We use 2 labels on our bottles which doubles our packaging costs but better, we feel, to offer more information to customers about what the oil is, where it is from, when it was harvested and what level of FFA is contained in the oil. Also by posting these olive oil pages on this website we are able to give a lot more detail about the chemical analysis of our oil, its production, preparation and packaging. Finally, all the screw caps are covered with shrink-wrapped foil tops to ensure the oil contents are tamper-proof and inside the screw-on caps are plastic inserts to assist non-spill pouring. The labels are fully waterproof so that after opening any oil drips will not ‘bleed’ the inks on the labels.
In short, we do all we can to ensure the quality of our olive oil is maximised and maintained from pruning to labelling and through each process in-between.
If you would like to buy some of our Extra Virgin Olive Oil it is only available through Haworth’s – please email - email@example.com giving your delivery address and quantity of 500ml bottles required and we will email a quotation.
This Premium Quality EVOO is best used for drizzling over salads or dipping with bread and perhaps balsamic vinegar or as a condiment dressing on traditional Italian dishes.
For cooking, it is cheaper to buy standard oils – ordinary olive oil, canola oil, sunflower oil, corn oil, soy oil, etc. This is suggested purely on the basis of saving money as you can certainly cook with our olive oil which can be used for high heat cooking without any sacrifice in its nutritional content. Research has shown that the compounds found within olive oil that make it so healthy, can stand extremely high heat, as long as the oil is not heated passed its smoking point.
The smoke point of Extra Virgin Olive Oil is around 410 F and very hot cooking or frying is best at 356 F which is well below the smoke point of a good EVOO. This means that the cooking temperature can get relatively high with little or no damage or change in the chemical composition of the EVOO. In fact, even the most delicate olive oil won’t reach its smoking point when frying or very hot cooking. In addition, the traditional and distinctive taste associated with olive oil has been found to mostly survive traditional cooking methods.
So, when heated to cooking temperature a good EVO oil loses little of its beneficial polyphenols and its Omega 3 properties – olive oil is one of the best sources of the Omega 3 oil that we all NEED for healthy cardiovascular and nervous systems. It must be remembered that ALL oils lose some of their nutritional properties and deteriorate when heated, but olive oil is better in this respect than other seed oils. So nothing to worry about here – continue cooking with extra virgin olive oil if you want the best, as most other oils oxidise more readily when heated, than does extra virgin olive oil.
They say that heating all food destroys enzymes, denatures proteins, caramelizes sugars and reduces water, but that is irrelevant because olive oil contains practically non of these substances. In any case, we cook foods precisely because we want these things to happen to the food because that’s what makes it tastier and more easily digested.
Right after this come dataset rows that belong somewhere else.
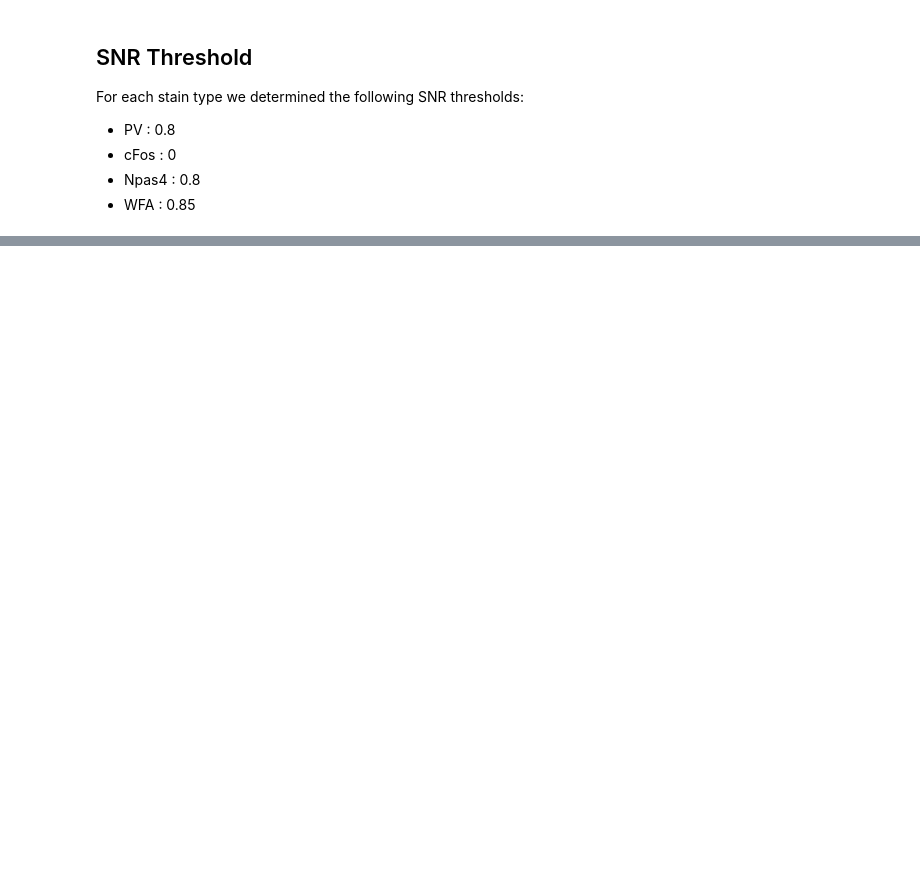
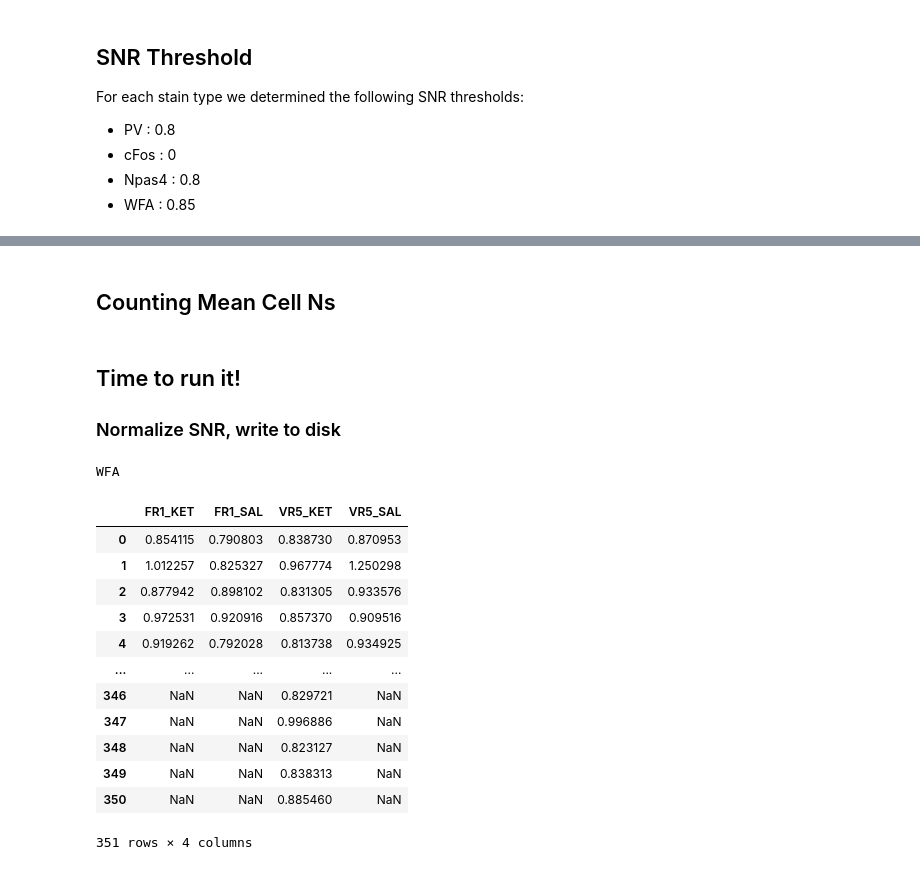
Before and after one commit to jonny-ramos/LRI, a Jupyter notebook: Image ROI Data Wrangling/KETAMINE-VR5/updated doublet roi selection/single labeled data/KET-VR5 Image Data Wrangling, SNR thresholding.ipynb, the cells around one changed output, grey strips where cells are left out. Drawn from its saved outputs; the diff is of its cells as text; code cells hidden in the pictures; blank space fills up the shorter version.

```diff
--- a/Image ROI Data Wrangling/KETAMINE-VR5/updated doublet roi selection/single labeled data/KET-VR5 Image Data Wrangling, SNR thresholding.ipynb
+++ b/Image ROI Data Wrangling/KETAMINE-VR5/updated doublet roi selection/single labeled data/KET-VR5 Image Data Wrangling, SNR thresholding.ipynb
@@ -321,0 +388,2 @@ array(['PV', 'cFos', 'Npas4', 'WFA'], dtype=object)
+# %% [markdown]
+## Counting Mean Cell Ns
@@ -321,0 +535,36 @@ array(['PV', 'cFos', 'Npas4', 'WFA'], dtype=object)
+# %% [markdown]
+## Time to run it!
+### Normalize SNR, write to disk
+# %%
+group = 'KET-VR5'
+for stain in df_threshold.stain_type.unique():
+
+    # split by stain
+    df_stain = df_threshold.query(f'stain_type == "{stain}"')
+
+    # normalize to FR1_SAL
+    df_norm = normalize_snr(df_stain, norm_condition='FR1_SAL')
+    df_norm.to_csv(f'{group}_{stain}_single_NORM.csv')
+
+    # reorganize into cols for prism
+    df_prism = prism_reorg(df_norm, col='norm_snr')
+    df_prism.to_csv(f'{group}_{stain}_PRISM.csv')
+
+# let's take a look at one of our final output dataframes, organized for entry into prism
+print(stain)
+df_prism
+# %% [output]
+WFA
+|  | FR1_KET | FR1_SAL | VR5_KET | VR5_SAL |
+| 0 | 0.854115 | 0.790803 | 0.838730 | 0.870953 |
+| 1 | 1.012257 | 0.825327 | 0.967774 | 1.250298 |
+| 2 | 0.877942 | 0.898102 | 0.831305 | 0.933576 |
+| 3 | 0.972531 | 0.920916 | 0.857370 | 0.909516 |
+| 4 | 0.919262 | 0.792028 | 0.813738 | 0.934925 |
+| ... | ... | ... | ... | ... |
+| 346 | NaN | NaN | 0.829721 | NaN |
+| 347 | NaN | NaN | 0.996886 | NaN |
+| 348 | NaN | NaN | 0.823127 | NaN |
+| 349 | NaN | NaN | 0.838313 | NaN |
+| 350 | NaN | NaN | 0.885460 | NaN |
+351 rows × 4 columns
```
Also changed, not shown: parts of 7 cells of this notebook.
Here is what the IOC (International Olive Council) say on the subject of cooking with extra virgin olive oil – When heated, olive oil is the most stable fat, which means it stands up well to high frying temperatures. Its high smoke point (410ºF or 210ºC) is well above the ideal temperature for frying food (356ºF or 180ºC). The digestibility of olive oil is not affected when it is heated, even when it is re-used several times for frying.
So, it depends upon your pocket – you can either use Haworth’s Evoo for everything, including all your cooking - or cook more cheaply with lower quality oils and keep your Haworth’s for ‘best’ …… your choice .....
Alan Haworth (May 2014)